Pro-Beijing lawmaker Ann Chiang has said that she found that cats are the natural enemies of mice, following “extensive research.”
She expressed her discovery on an RTHK radio talk show on Friday. Earlier in the week, she raised a question at the Legislative Council proposing that squads of feral cats could be enlisted to catch mice in order to address Hong Kong’s rodent infestation problem.
“I have studied and studied – in the end, I realised many countries in the world believe that mice’s natural enemies are cats,” she said. Lawmaker Claudia Mo, who was also on the show, reacted with laughter.
“I have seen a report that said cats have a kind of smell, which mice don’t like. Also cats’ eyes are very powerful – cats can see a lot of things that humans can’t see at night – whatever moves, cats can catch the mice,” she added.
Chiang said she read that there have been programmes involving feral cat teams in Chicago and Washington DC, and a dog squad in Australia which can catch 200 mice in half an hour.
She suggested finding two to three back alleys to test the scheme.
Chiang is not the first to tackle the rodent infestation problem in her Kowloon West constituency.
Lawmaker Priscilla Leung, also of the constituency, earned the nickname “Rat Queen” as she was famous for organising an election publicity event in 2008 to catch mice.
On the radio programme, Chiang said she has known of the problem for a few years and found that “mice lifespans are getting longer and longer.”
She also said shops in wet markets have not been allowed to keep cats since 2006, and many cats have been killed since then, therefore the rodent infestation problem has been worsening.
Claudia Mo, also elected in Kowloon West, said that “everyone knows” mice reproduce quickly and cats catch mice: “There is no need for extensive research.”

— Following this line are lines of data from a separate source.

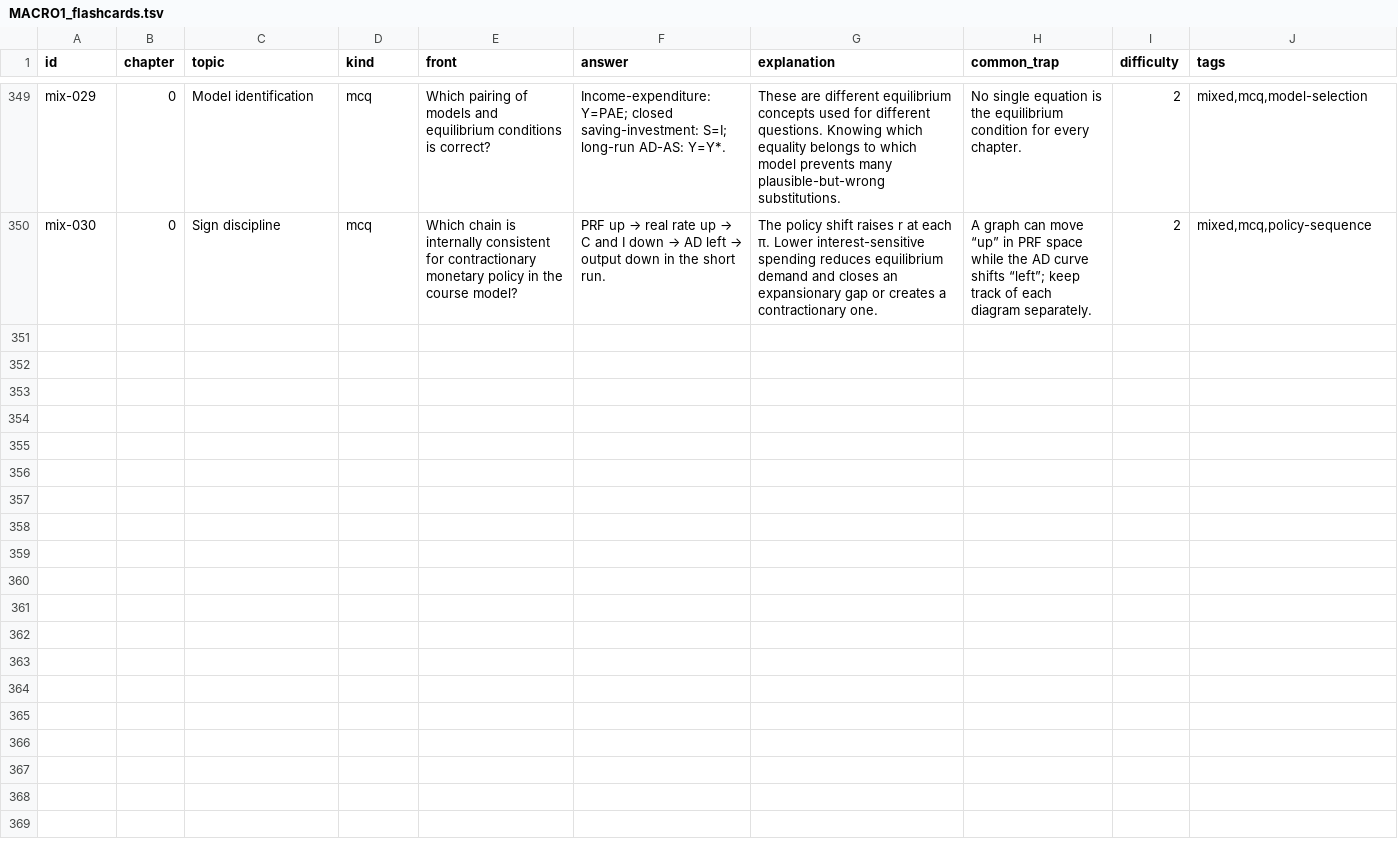
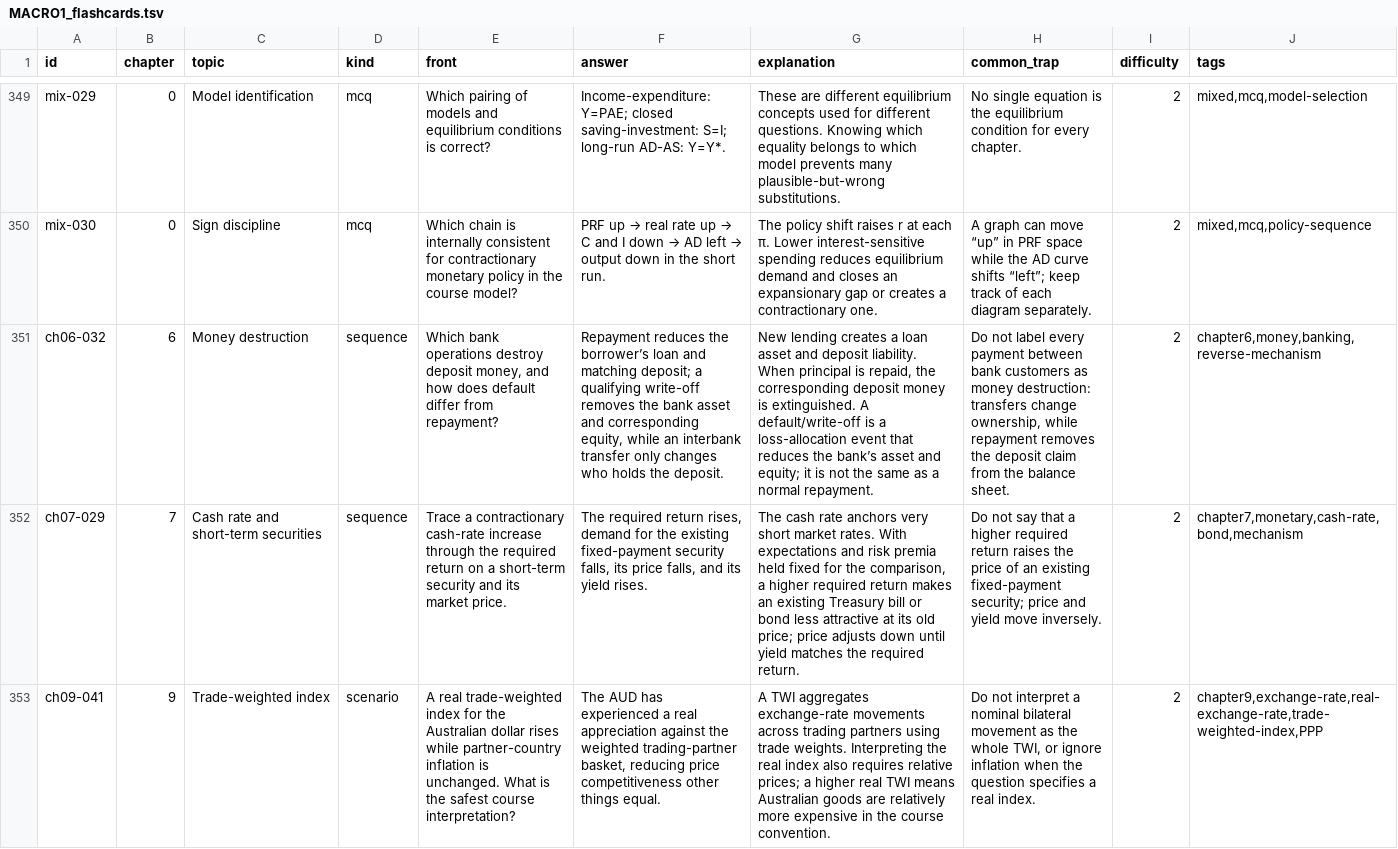
Before and after one commit to lHooded/econ-flashcards-app, a TSV file: flashcards/MACRO1_flashcards.tsv, drawn as a sheet; only a part is shown, gaps mark what is left out; the diff names each change by its address in the sheet, - before the commit and + after, or states it on an @@ line.

Commit message:
feat: add evidence-driven high-yield cram

```diff
--- a/flashcards/MACRO1_flashcards.tsv
+++ b/flashcards/MACRO1_flashcards.tsv
+row 351: ch06-032 | 6 | Money destruction | sequence | Which bank operations destroy deposit money, and how does default differ from repayment? | Repayment reduces the borrower’s loan and matching deposit; a qualifying write-off removes the bank asset and corresponding equity, while an interbank transfer only changes who holds the deposit. | New lending creates a loan asset and deposit liability. When principal is repaid, the corresponding deposit money is extinguished. A default/write-off is a loss-allocation event that reduces the bank’s asset and equity; it is not the same as a normal repayment. | Do not label every payment between bank customers as money destruction: transfers change ownership, while repayment removes the deposit claim from the balance sheet. | 2 | chapter6,money,banking,reverse-mechanism
+row 352: ch07-029 | 7 | Cash rate and short-term securities | sequence | Trace a contractionary cash-rate increase through the required return on a short-term security and its market price. | The required return rises, demand for the existing fixed-payment security falls, its price falls, and its yield rises. | The cash rate anchors very short market rates. With expectations and risk premia held fixed for the comparison, a higher required return makes an existing Treasury bill or bond less attractive at its old price; price adjusts down until yield matches the required return. | Do not say that a higher required return raises the price of an existing fixed-payment security; price and yield move inversely. | 2 | chapter7,monetary,cash-rate,bond,mechanism
+row 353: ch09-041 | 9 | Trade-weighted index | scenario | A real trade-weighted index for the Australian dollar rises while partner-country inflation is unchanged. What is the safest course interpretation? | The AUD has experienced a real appreciation against the weighted trading-partner basket, reducing price competitiveness other things equal. | A TWI aggregates exchange-rate movements across trading partners using trade weights. Interpreting the real index also requires relative prices; a higher real TWI means Australian goods are relatively more expensive in the course convention. | Do not interpret a nominal bilateral movement as the whole TWI, or ignore inflation when the question specifies a real index. | 2 | chapter9,exchange-rate,real-exchange-rate,trade-weighted-index,PPP
```
Also changed, not shown: 46 other files.
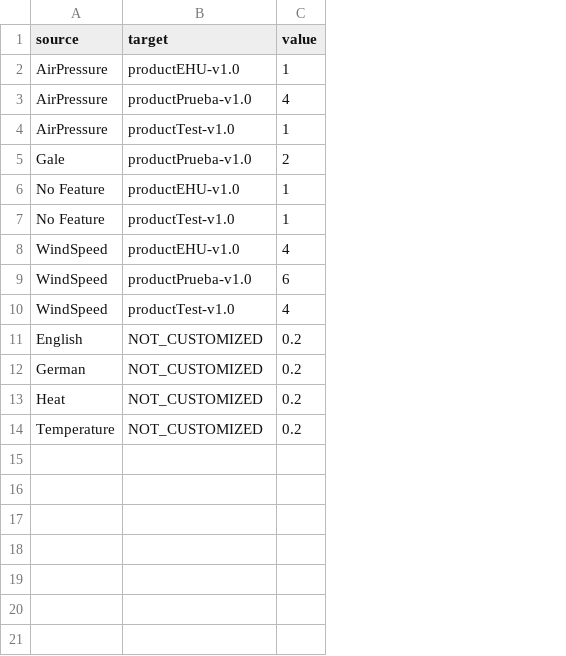
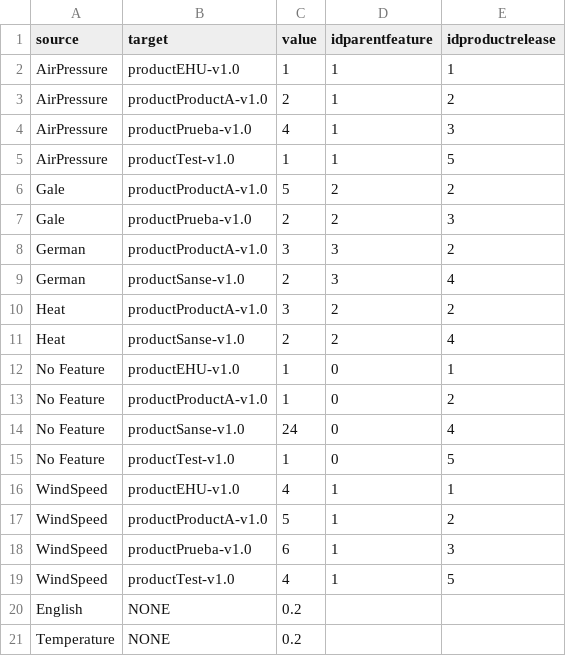
Before and after one commit to letimome/CustomDiff, a CSV file: src/main/resources/static/alluvial.csv, drawn as a sheet; removed rows and columns are numbered as before the commit, all else as after; the diff names each change by its address in the sheet, - before the commit and + after, or states it on an @@ line.

```diff
--- a/src/main/resources/static/alluvial.csv
+++ b/src/main/resources/static/alluvial.csv
+column D (idparentfeature), row 2: 1; rows 4-5: 1 | 1; row 7: 2; row 12: 0; rows 15-16: 0 | 1; rows 18-19: 1 | 1
+column E (idproductrelease), row 2: 1; rows 4-5: 3 | 5; row 7: 3; row 12: 1; rows 15-16: 5 | 1; rows 18-19: 3 | 5
+row 3: AirPressure | productProductA-v1.0 | 2 | 1 | 2
+row 6: Gale | productProductA-v1.0 | 5 | 2 | 2
+row 8: German | productProductA-v1.0 | 3 | 3 | 2
+row 9: German | productSanse-v1.0 | 2 | 3 | 4
+row 10: Heat | productProductA-v1.0 | 3 | 2 | 2
+row 11: Heat | productSanse-v1.0 | 2 | 2 | 4
+row 13: No Feature | productProductA-v1.0 | 1 | 0 | 2
+row 14: No Feature | productSanse-v1.0 | 24 | 0 | 4
+row 17: WindSpeed | productProductA-v1.0 | 5 | 1 | 2
-B20 (target): NOT_CUSTOMIZED
+B20 (target): NONE
-row 12: German | NOT_CUSTOMIZED | 0.2
-row 13: Heat | NOT_CUSTOMIZED | 0.2
-B21 (target): NOT_CUSTOMIZED
+B21 (target): NONE
```
Also changed, not shown: 5 other files.
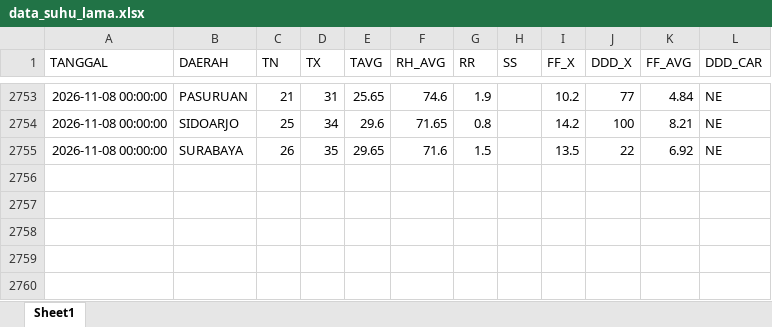
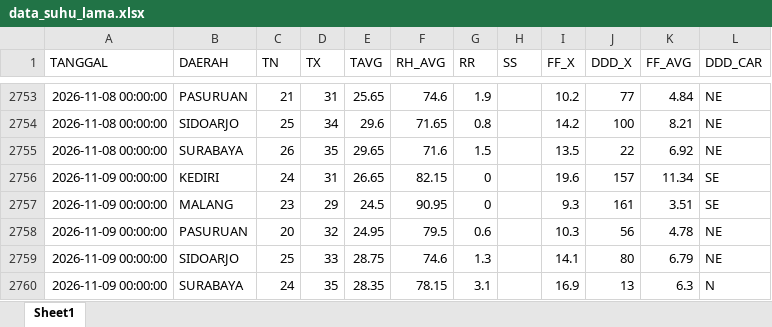
Before and after one commit to Sopayyy02/data_suhu_jatim, an Excel workbook: data/data_suhu_lama.xlsx, sheet Sheet1, drawn as a sheet; only a part is shown, gaps mark what is left out; values as stored, in another font and other column widths than the file's, no borders; the diff names each change by its address in the sheet, - before the commit and + after, or states it on an @@ line.

```diff
--- a/data/data_suhu_lama.xlsx (sheet Sheet1)
+++ b/data/data_suhu_lama.xlsx (sheet Sheet1)
+row 2756: 2026-11-09 00:00:00 | KEDIRI | 24 | 31 | 26.65 | 82.15 | 0 |  | 19.6 | 157 | 11.34 | SE
+row 2757: 2026-11-09 00:00:00 | MALANG | 23 | 29 | 24.5 | 90.95 | 0 |  | 9.3 | 161 | 3.51 | SE
+row 2758: 2026-11-09 00:00:00 | PASURUAN | 20 | 32 | 24.95 | 79.5 | 0.6 |  | 10.3 | 56 | 4.78 | NE
+row 2759: 2026-11-09 00:00:00 | SIDOARJO | 25 | 33 | 28.75 | 74.6 | 1.3 |  | 14.1 | 80 | 6.79 | NE
+row 2760: 2026-11-09 00:00:00 | SURABAYA | 24 | 35 | 28.35 | 78.15 | 3.1 |  | 16.9 | 13 | 6.3 | N
```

Mo said the rodent infestation problem is seen in many districts, which some local residents claim is because of the MTR Sha Tin to Central Link construction project.
She did not agree with putting too much rat poison in places seriously affected by the problem, as it may cause concern for dog owners.